*** Opening RECORDED DATA ***

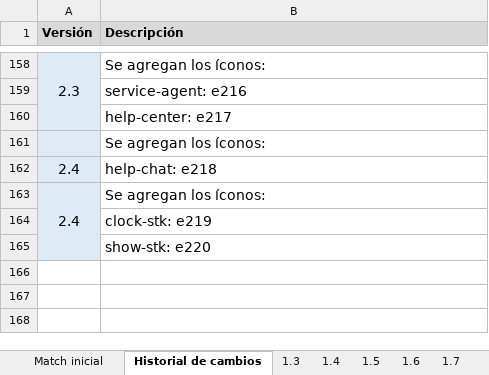
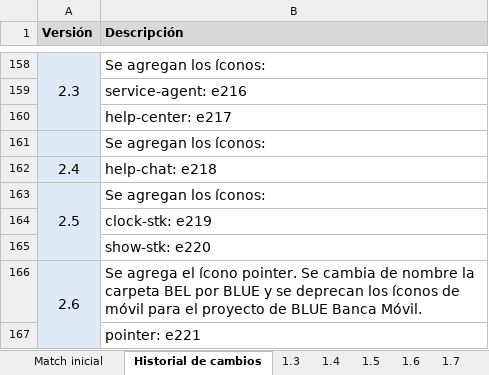
Before and after one commit to EquipOnix/Icon-version, an Excel workbook: Iconos/Versiones/Mantenimiento Iconos 2.6.xlsx, sheet Historial de cambios, drawn as a sheet; only a part is shown, gaps mark what is left out; values as stored, in another font and other column widths than the file's, no borders; the diff names each change by its address in the sheet, - before the commit and + after, or states it on an @@ line.

Commit message:
Se agrega el ícono pointer. Se cambia de nombre la carpeta BEL por BLUE y se deprecan los íconos de móvil para el proyecto de BLUE Banca Móvil.Iconos Version 2.6

```diff
--- a/Iconos/Versiones/Mantenimiento Iconos 2.6.xlsx (sheet Historial de cambios)
+++ b/Iconos/Versiones/Mantenimiento Iconos 2.6.xlsx (sheet Historial de cambios)
-A163 (Versión): 2.4
+A163 (Versión): 2.5
+row 166: 2.6 | Se agrega el ícono pointer. Se cambia de nombre la carpeta BEL por BLUE y se deprecan los íconos de móvil para el proyecto de BLUE Banca Móvil.
+row 167:  | pointer: e221
```
Also changed, not shown: sheet 2.6, other sheet tabs, 1 other file.
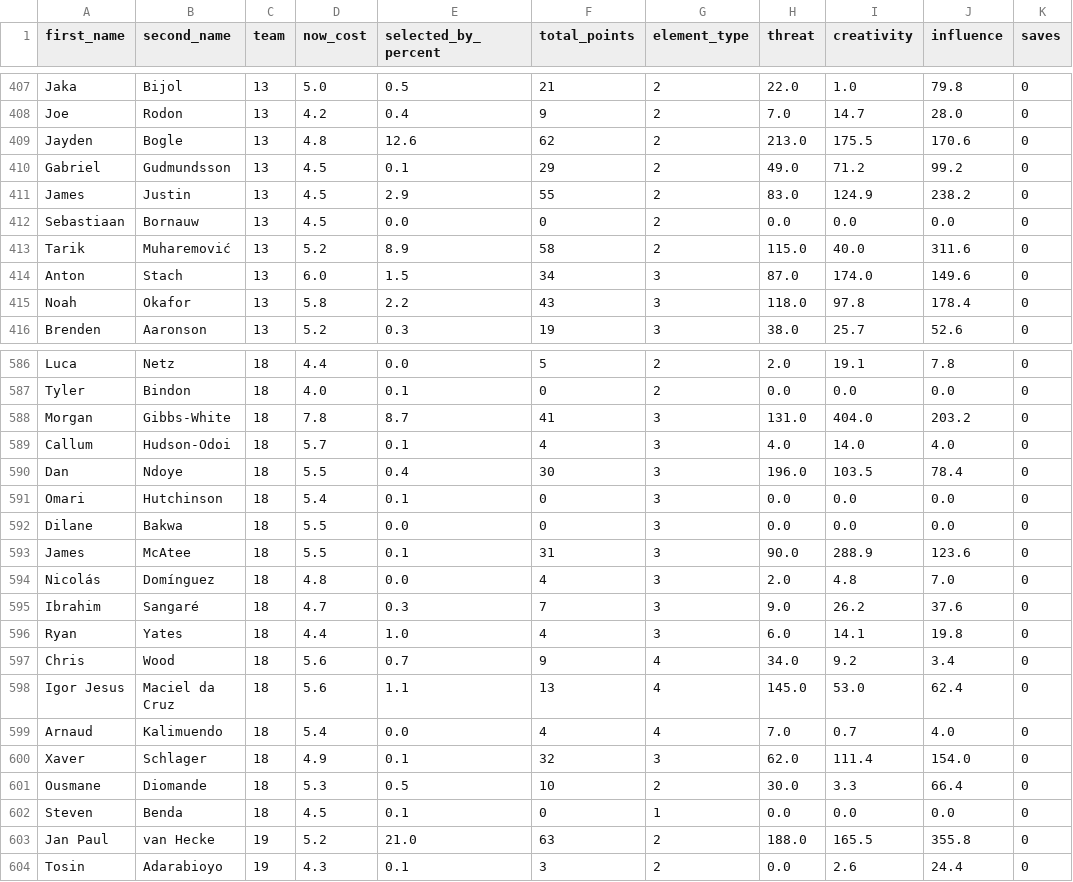
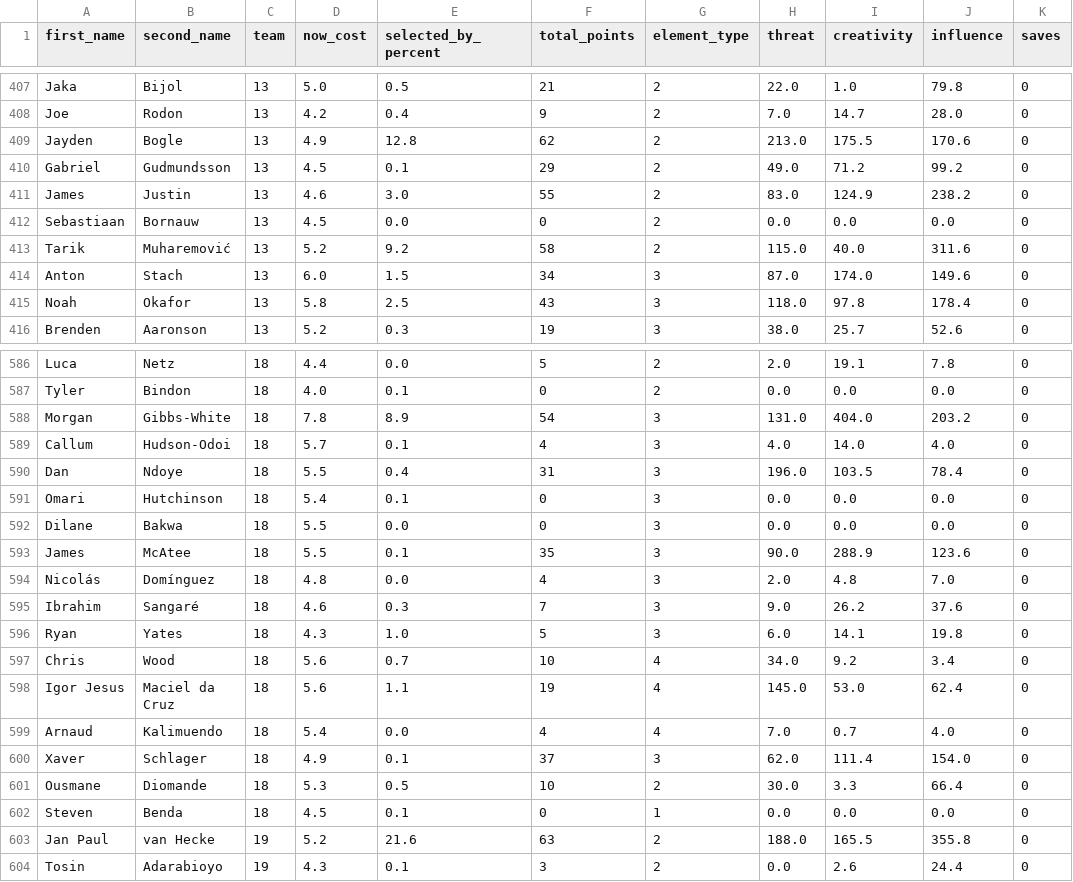
Before and after one commit to magdysayed/Fantasy-Premier-League-FPL-Analytics, a CSV file: clean_fpl_analysis.csv, drawn as a sheet; only a part is shown, gaps mark what is left out; the diff covers the shown part only; the diff names each change by its address in the sheet, - before the commit and + after, or states it on an @@ line.

```diff
--- a/clean_fpl_analysis.csv
+++ b/clean_fpl_analysis.csv
-D409 (now_cost): 4.8
+D409 (now_cost): 4.9
-E409 (selected_by_percent): 12.6
+E409 (selected_by_percent): 12.8
-D411 (now_cost): 4.5
+D411 (now_cost): 4.6
-E411 (selected_by_percent): 2.9
+E411 (selected_by_percent): 3.0
-E413 (selected_by_percent): 8.9
+E413 (selected_by_percent): 9.2
-E415 (selected_by_percent): 2.2
+E415 (selected_by_percent): 2.5
-E588 (selected_by_percent): 8.7
+E588 (selected_by_percent): 8.9
-F588 (total_points): 41
+F588 (total_points): 54
-F590 (total_points): 30
+F590 (total_points): 31
-F593 (total_points): 31
+F593 (total_points): 35
-D595 (now_cost): 4.7
+D595 (now_cost): 4.6
-D596 (now_cost): 4.4
+D596 (now_cost): 4.3
-F596 (total_points): 4
+F596 (total_points): 5
-F597 (total_points): 9
+F597 (total_points): 10
-F598 (total_points): 13
+F598 (total_points): 19
-F600 (total_points): 32
+F600 (total_points): 37
-E603 (selected_by_percent): 21.0
+E603 (selected_by_percent): 21.6
```
Also changed, not shown: 127 edited cells elsewhere in this file.
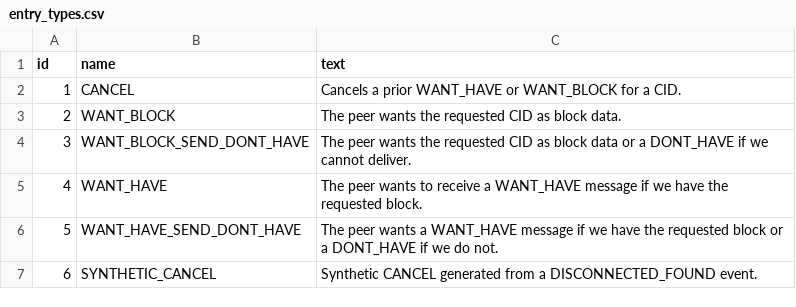
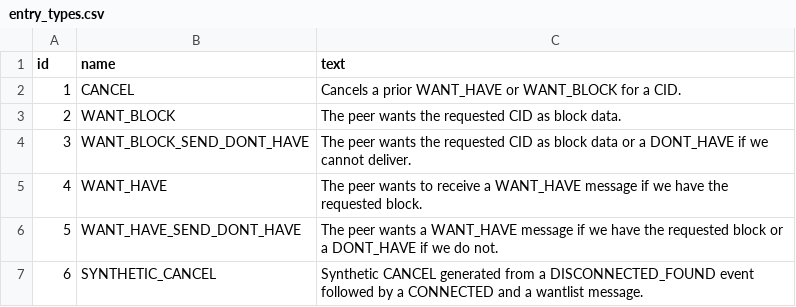
Before and after one commit to trudi-group/ipfs-tools, a CSV file: common/src/entry_types.csv, drawn as a sheet.

Commit message:
common, json-to-csv, wantlist-client: add new multiaddress field for collected wantlists, change synthetic cancel generation

```diff
--- a/common/src/entry_types.csv
+++ b/common/src/entry_types.csv
@@ -6,2 +6,2 @@ id,name,text
 5,WANT_HAVE_SEND_DONT_HAVE,"The peer wants a WANT_HAVE message if we have the requested block or a DONT_HAVE if we do not."
-6,SYNTHETIC_CANCEL,"Synthetic CANCEL generated from a DISCONNECTED_FOUND event."
+6,SYNTHETIC_CANCEL,Synthetic CANCEL generated from a DISCONNECTED_FOUND event followed by a CONNECTED and a wantlist message.
```
Also changed, not shown: 5 other files.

*** Closing RECORDED DATA ***

=== WHAT THE TASK ASKS ===
Show all lines from the data that contain "message".

=== EXPECTED ANSWER ===
Commit message:
Commit message:
 5,WANT_HAVE_SEND_DONT_HAVE,"The peer wants a WANT_HAVE message if we have the requested block or a DONT_HAVE if we do not."
+6,SYNTHETIC_CANCEL,Synthetic CANCEL generated from a DISCONNECTED_FOUND event followed by a CONNECTED and a wantlist message.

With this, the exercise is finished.